Find the number of lines below in which the word "equation" occurs. Write only that number.

------ Data for this task

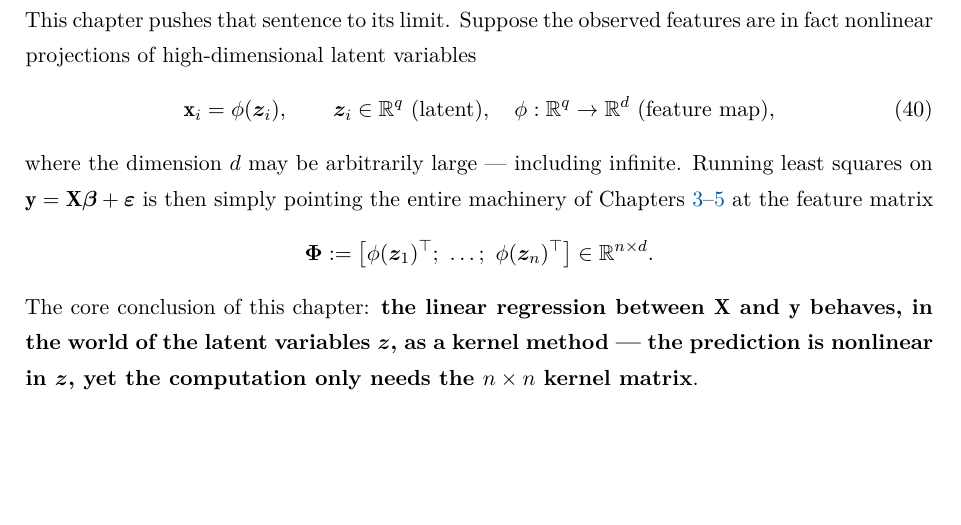
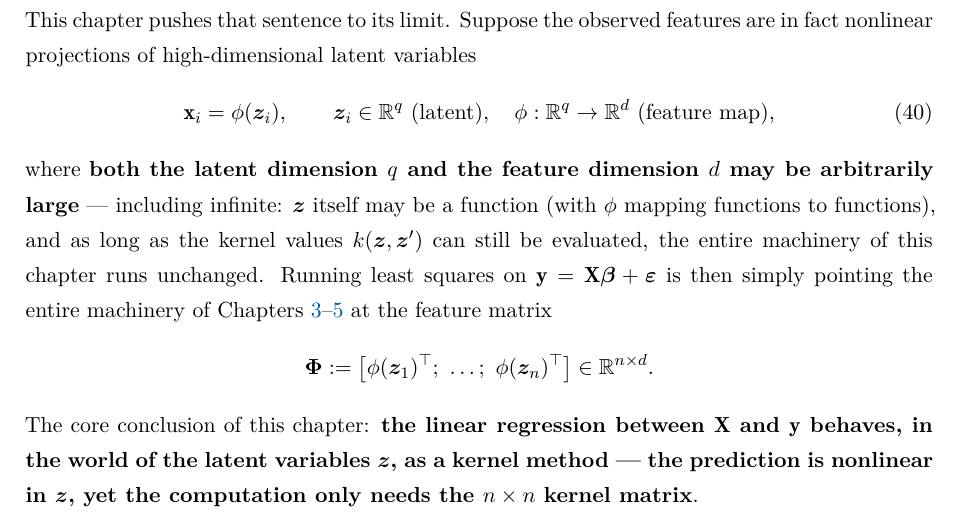
Before and after one commit to xhyccc/why_linear_regression, a LaTeX document (why-linear-regression/main.tex, which reads why-linear-regression/chapters/08_kernel.tex): part of page 45 of 67, cut so that both start at the same text, the shorter picture padded with empty space. Compiled offline with XeLaTeX; a missing font is replaced by an installed copy or a similar font.

Commit message:
Kernel chapter: both latent dimension q and feature dimension d may be arbitrarily large (incl. infinite, e.g. z itself a function); zh+en

```diff
--- a/why-linear-regression/chapters/08_kernel.tex
+++ b/why-linear-regression/chapters/08_kernel.tex
@@ -5,7 +5,7 @@ Chapter~\ref{sec:intro} said it: ``linear'' is a requirement on the \textbf{para
 \begin{equation}\label{eq:feature-map}
   \x_i = \phi(\bm{z}_i), \qquad \bm{z}_i \in \R^q \ \text{(latent)}, \quad \phi : \R^q \to \R^d \ \text{(feature map)},
 \end{equation}
-where the dimension $d$ may be arbitrarily large --- including infinite. Running least squares on $\y = \X \bbeta + \bm{\varepsilon}$ is then simply pointing the entire machinery of Chapters~\ref{sec:highdim}--\ref{sec:gd-underdet} at the feature matrix
+where \textbf{both the latent dimension $q$ and the feature dimension $d$ may be arbitrarily large} --- including infinite: $\bm{z}$ itself may be a function (with $\phi$ mapping functions to functions), and as long as the kernel values $k(\bm{z}, \bm{z}')$ can still be evaluated, the entire machinery of this chapter runs unchanged. Running least squares on $\y = \X \bbeta + \bm{\varepsilon}$ is then simply pointing the entire machinery of Chapters~\ref{sec:highdim}--\ref{sec:gd-underdet} at the feature matrix
 \[
   \bm{\Phi} := \big[\phi(\bm{z}_1)^\top;\ \dots;\ \phi(\bm{z}_n)^\top\big] \in \R^{n \times d} .
 \]
```
Also changed, not shown: why-linear-regression-zh/chapters/08_kernel_zh.tex (+1 -1 lines), why-linear-regression-zh/main.pdf, why-linear-regression/main.pdf.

------------

Response area → 2